→ **Aim of the task**: When you copy the data that follows, reproduce every word exactly and leave out the images.

→ **Records for the exercise**:
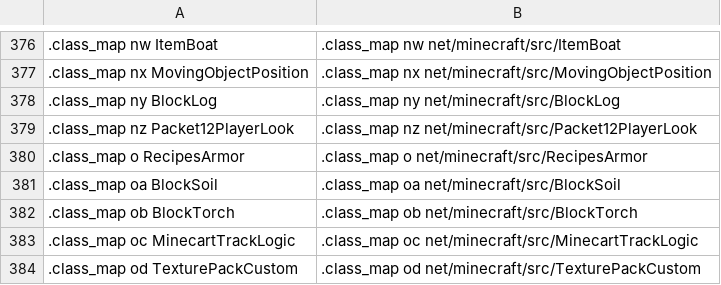
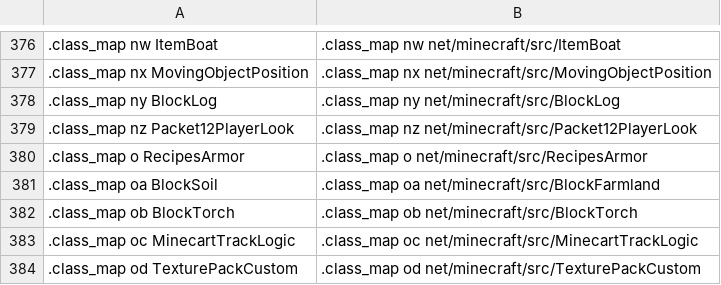
Before and after one commit to ancientmc/SRGConfig, a CSV file: data/csv/versions/a1.2.6/classes_a1.2.6.csv, drawn as a sheet; only a part is shown, gaps mark what is left out; the diff names each change by its address in the sheet, - before the commit and + after, or states it on an @@ line.

```diff
--- a/data/csv/versions/a1.2.6/classes_a1.2.6.csv
+++ b/data/csv/versions/a1.2.6/classes_a1.2.6.csv
-B381: .class_map oa net/minecraft/src/BlockSoil
+B381: .class_map oa net/minecraft/src/BlockFarmland
```
Also changed, not shown: 8 other files.
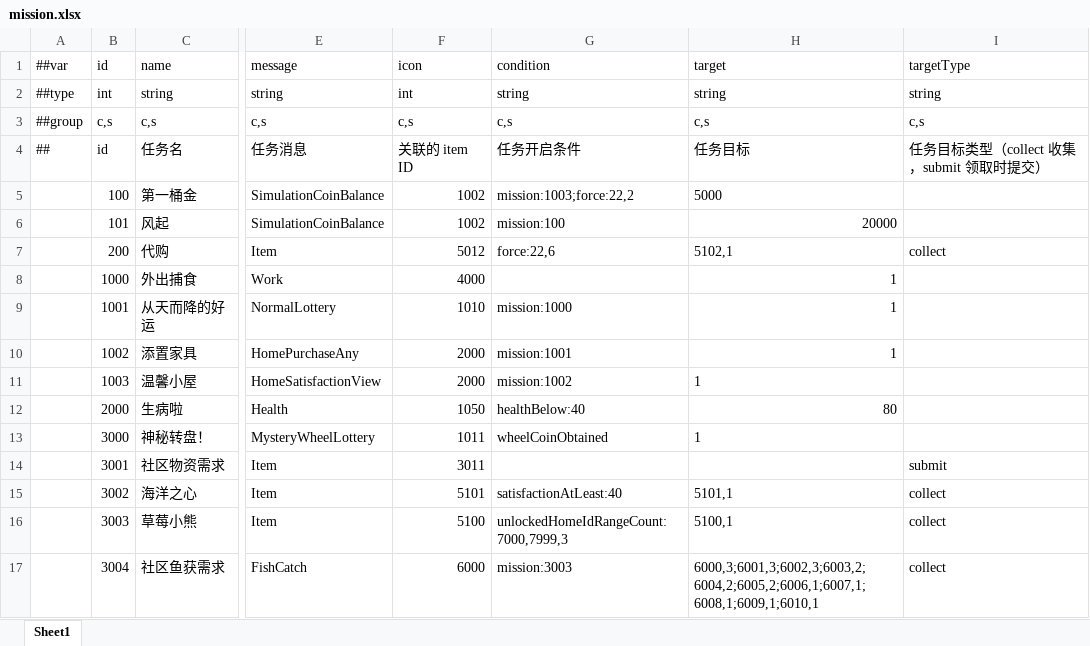
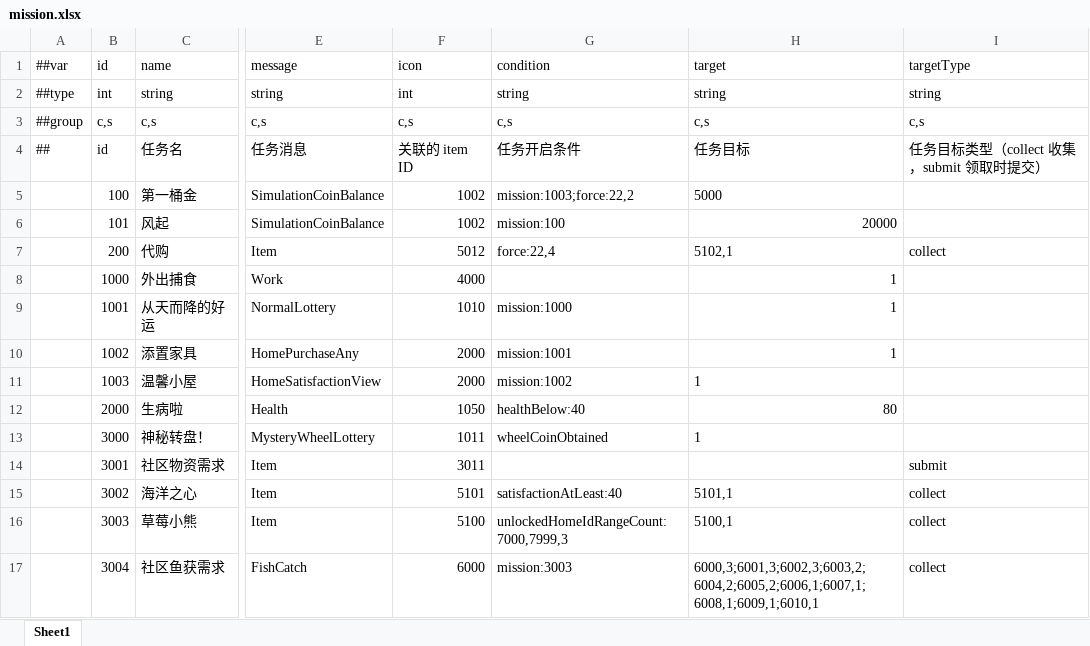
Before and after one commit to TenMilesAway/TimeChip, an Excel workbook: MiniTemplate/Datas/mission.xlsx, sheet Sheet1, drawn as a sheet; only a part is shown, gaps mark what is left out; values as stored, in another font and other column widths than the file's, no borders; the diff names each change by its address in the sheet, - before the commit and + after, or states it on an @@ line.

```diff
--- a/MiniTemplate/Datas/mission.xlsx (sheet Sheet1)
+++ b/MiniTemplate/Datas/mission.xlsx (sheet Sheet1)
-G7 (condition): force:22,6
+G7 (condition): force:22,4
```
Also changed, not shown: 33 other files.
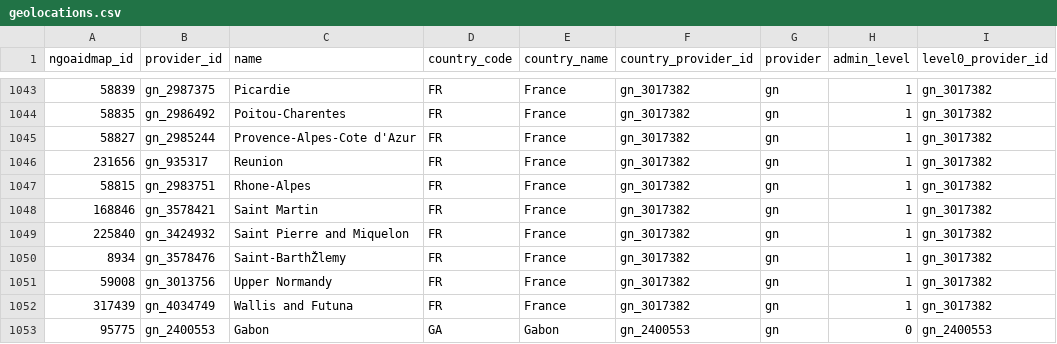
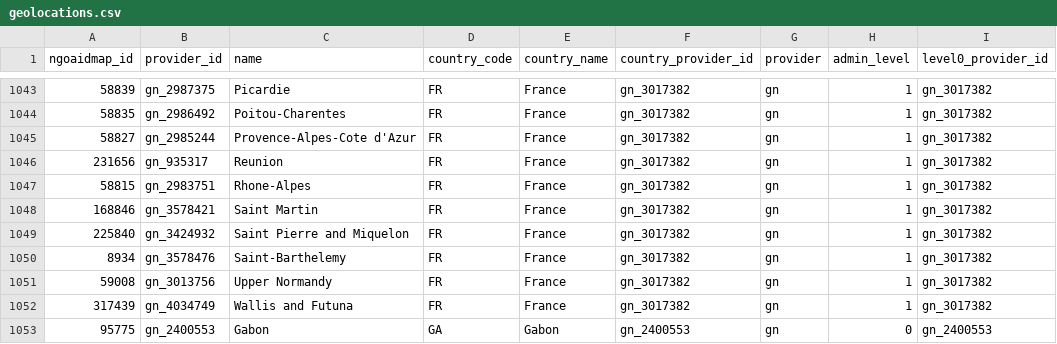
Before and after one commit to InterActionNGO/NGO-Aid-Map-Geographic-Data, a CSV file: geolocations.csv, drawn as a sheet; only a part is shown, gaps mark what is left out; the diff names each change by its address in the sheet, - before the commit and + after, or states it on an @@ line.

Commit message:
Update geolocations: spelling
gn_3578476 name changed to "Saint-Barthelemy"

```diff
--- a/geolocations.csv
+++ b/geolocations.csv
-C1050 (name): Saint-BarthŽlemy
+C1050 (name): Saint-Barthelemy
```
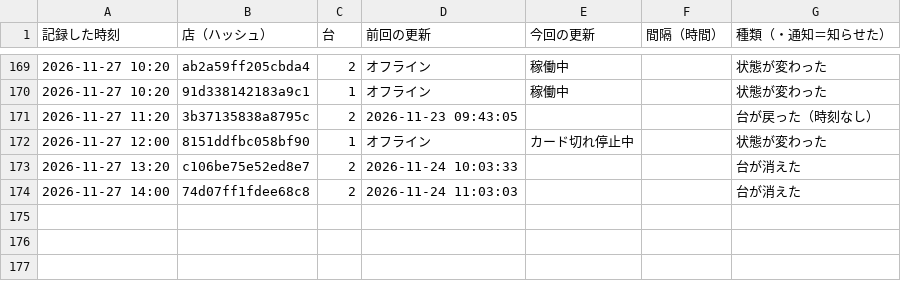
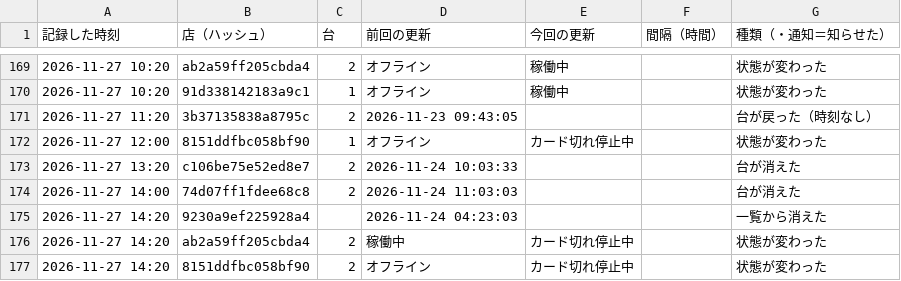
Before and after one commit to kous8770/aikatsu-shop-watch, a CSV file: history.csv, drawn as a sheet; only a part is shown, gaps mark what is left out; the diff names each change by its address in the sheet, - before the commit and + after, or states it on an @@ line.

```diff
--- a/history.csv
+++ b/history.csv
+row 175: 2026-11-27 14:20 | 9230a9ef225928a4 |  | 2026-11-24 04:23:03 |  |  | 一覧から消えた
+row 176: 2026-11-27 14:20 | ab2a59ff205cbda4 | 2 | 稼働中 | カード切れ停止中 |  | 状態が変わった
+row 177: 2026-11-27 14:20 | 8151ddfbc058bf90 | 2 | オフライン | カード切れ停止中 |  | 状態が変わった
```
Also changed, not shown: status_log.csv, 1 other file.
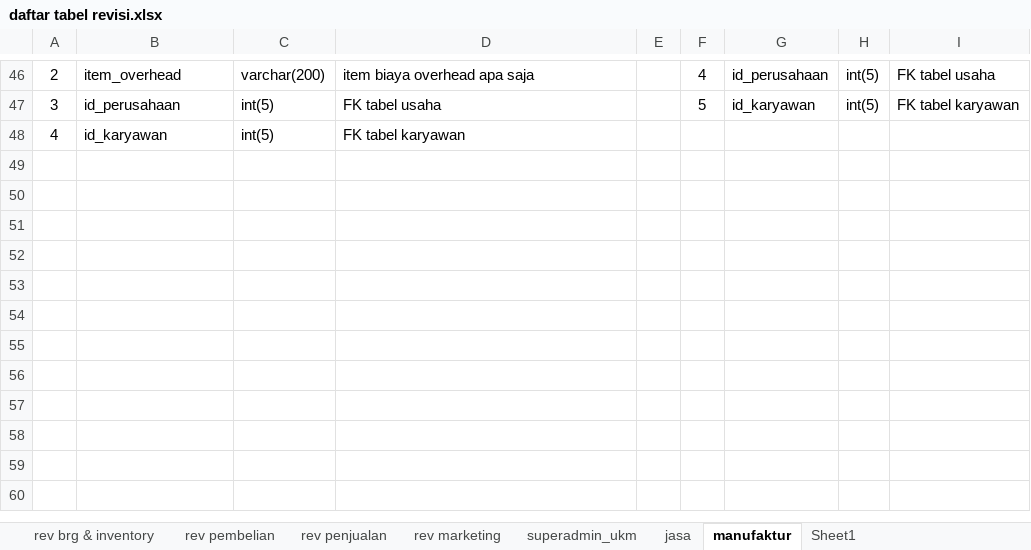
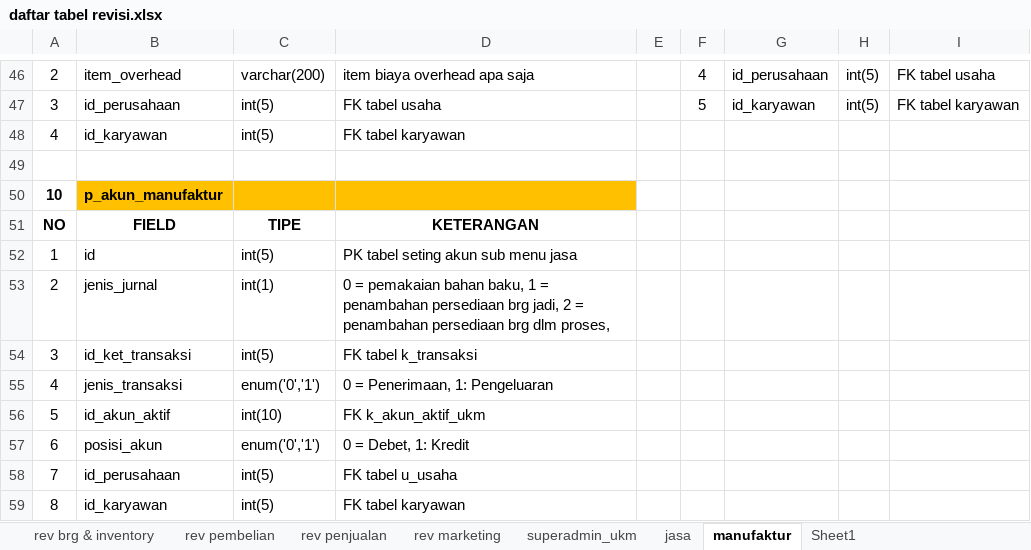
Before and after one commit to mastermanagements/New31SIM11, an Excel workbook: Documen Aturusaha/Revisi/daftar tabel revisi.xlsx, sheet manufaktur, drawn as a sheet; only a part is shown, gaps mark what is left out; values as stored, in another font and other column widths than the file's, no borders; the diff names each change by its address in the sheet, - before the commit and + after, or states it on an @@ line.

Commit message:
update manufaktur - seting jurnal otomatis manufaktur

```diff
--- a/Documen Aturusaha/Revisi/daftar tabel revisi.xlsx (sheet manufaktur)
+++ b/Documen Aturusaha/Revisi/daftar tabel revisi.xlsx (sheet manufaktur)
+row 49: (empty)
+row 50: 10 | p_akun_manufaktur
+row 51: NO | FIELD | TIPE | KETERANGAN
+row 52: 1 | id | int(5) | PK tabel seting akun sub menu jasa
+row 53: 2 | jenis_jurnal | int(1) | 0 = pemakaian bahan baku, 1 = penambahan persediaan brg jadi, 2 = penambahan persediaan brg dlm proses,
+row 54: 3 | id_ket_transaksi | int(5) | FK tabel k_transaksi
+row 55: 4 | jenis_transaksi | enum('0','1') | 0 = Penerimaan, 1: Pengeluaran
+row 56: 5 | id_akun_aktif | int(10) | FK k_akun_aktif_ukm
+row 57: 6 | posisi_akun | enum('0','1') | 0 = Debet, 1: Kredit
+row 58: 7 | id_perusahaan | int(5) | FK tabel u_usaha
+row 59: 8 | id_karyawan | int(5) | FK tabel karyawan
```
Also changed, not shown: sheet rev pembelian, sheet rev penjualan, sheet jasa, 1 other file.
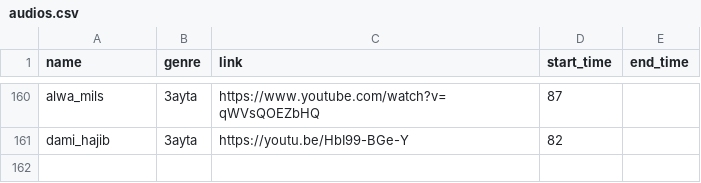
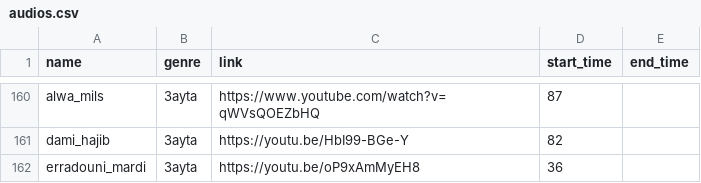
Before and after one commit to elhachimi-ch/personal_website, a CSV file: assets/data/audios.csv, drawn as a sheet; only a part is shown, gaps mark what is left out.

Commit message:
Erradouni

```diff
--- a/assets/data/audios.csv
+++ b/assets/data/audios.csv
@@ -161 +161,2 @@ alwa_mils,3ayta,https://www.youtube.com/watch?v=qWVsQOEZbHQ,87,
 dami_hajib,3ayta,https://youtu.be/HbI99-BGe-Y,82,,
+erradouni_mardi,3ayta,https://youtu.be/oP9xAmMyEH8,36,,
```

→ **Solution to this problem**:
Before and after one commit to ancientmc/SRGConfig, a CSV file: data/csv/versions/a1.2.6/classes_a1.2.6.csv, drawn as a sheet; only a part is shown, gaps mark what is left out; the diff names each change by its address in the sheet, - before the commit and + after, or states it on an @@ line.

```diff
--- a/data/csv/versions/a1.2.6/classes_a1.2.6.csv
+++ b/data/csv/versions/a1.2.6/classes_a1.2.6.csv
-B381: .class_map oa net/minecraft/src/BlockSoil
+B381: .class_map oa net/minecraft/src/BlockFarmland
```
Also changed, not shown: 8 other files.
Before and after one commit to TenMilesAway/TimeChip, an Excel workbook: MiniTemplate/Datas/mission.xlsx, sheet Sheet1, drawn as a sheet; only a part is shown, gaps mark what is left out; values as stored, in another font and other column widths than the file's, no borders; the diff names each change by its address in the sheet, - before the commit and + after, or states it on an @@ line.

```diff
--- a/MiniTemplate/Datas/mission.xlsx (sheet Sheet1)
+++ b/MiniTemplate/Datas/mission.xlsx (sheet Sheet1)
-G7 (condition): force:22,6
+G7 (condition): force:22,4
```
Also changed, not shown: 33 other files.
Before and after one commit to InterActionNGO/NGO-Aid-Map-Geographic-Data, a CSV file: geolocations.csv, drawn as a sheet; only a part is shown, gaps mark what is left out; the diff names each change by its address in the sheet, - before the commit and + after, or states it on an @@ line.

Commit message:
Update geolocations: spelling
gn_3578476 name changed to "Saint-Barthelemy"

```diff
--- a/geolocations.csv
+++ b/geolocations.csv
-C1050 (name): Saint-BarthŽlemy
+C1050 (name): Saint-Barthelemy
```
Before and after one commit to kous8770/aikatsu-shop-watch, a CSV file: history.csv, drawn as a sheet; only a part is shown, gaps mark what is left out; the diff names each change by its address in the sheet, - before the commit and + after, or states it on an @@ line.

```diff
--- a/history.csv
+++ b/history.csv
+row 175: 2026-11-27 14:20 | 9230a9ef225928a4 |  | 2026-11-24 04:23:03 |  |  | 一覧から消えた
+row 176: 2026-11-27 14:20 | ab2a59ff205cbda4 | 2 | 稼働中 | カード切れ停止中 |  | 状態が変わった
+row 177: 2026-11-27 14:20 | 8151ddfbc058bf90 | 2 | オフライン | カード切れ停止中 |  | 状態が変わった
```
Also changed, not shown: status_log.csv, 1 other file.
Before and after one commit to mastermanagements/New31SIM11, an Excel workbook: Documen Aturusaha/Revisi/daftar tabel revisi.xlsx, sheet manufaktur, drawn as a sheet; only a part is shown, gaps mark what is left out; values as stored, in another font and other column widths than the file's, no borders; the diff names each change by its address in the sheet, - before the commit and + after, or states it on an @@ line.

Commit message:
update manufaktur - seting jurnal otomatis manufaktur

```diff
--- a/Documen Aturusaha/Revisi/daftar tabel revisi.xlsx (sheet manufaktur)
+++ b/Documen Aturusaha/Revisi/daftar tabel revisi.xlsx (sheet manufaktur)
+row 49: (empty)
+row 50: 10 | p_akun_manufaktur
+row 51: NO | FIELD | TIPE | KETERANGAN
+row 52: 1 | id | int(5) | PK tabel seting akun sub menu jasa
+row 53: 2 | jenis_jurnal | int(1) | 0 = pemakaian bahan baku, 1 = penambahan persediaan brg jadi, 2 = penambahan persediaan brg dlm proses,
+row 54: 3 | id_ket_transaksi | int(5) | FK tabel k_transaksi
+row 55: 4 | jenis_transaksi | enum('0','1') | 0 = Penerimaan, 1: Pengeluaran
+row 56: 5 | id_akun_aktif | int(10) | FK k_akun_aktif_ukm
+row 57: 6 | posisi_akun | enum('0','1') | 0 = Debet, 1: Kredit
+row 58: 7 | id_perusahaan | int(5) | FK tabel u_usaha
+row 59: 8 | id_karyawan | int(5) | FK tabel karyawan
```
Also changed, not shown: sheet rev pembelian, sheet rev penjualan, sheet jasa, 1 other file.
Before and after one commit to elhachimi-ch/personal_website, a CSV file: assets/data/audios.csv, drawn as a sheet; only a part is shown, gaps mark what is left out.

Commit message:
Erradouni

```diff
--- a/assets/data/audios.csv
+++ b/assets/data/audios.csv
@@ -161 +161,2 @@ alwa_mils,3ayta,https://www.youtube.com/watch?v=qWVsQOEZbHQ,87,
 dami_hajib,3ayta,https://youtu.be/HbI99-BGe-Y,82,,
+erradouni_mardi,3ayta,https://youtu.be/oP9xAmMyEH8,36,,
```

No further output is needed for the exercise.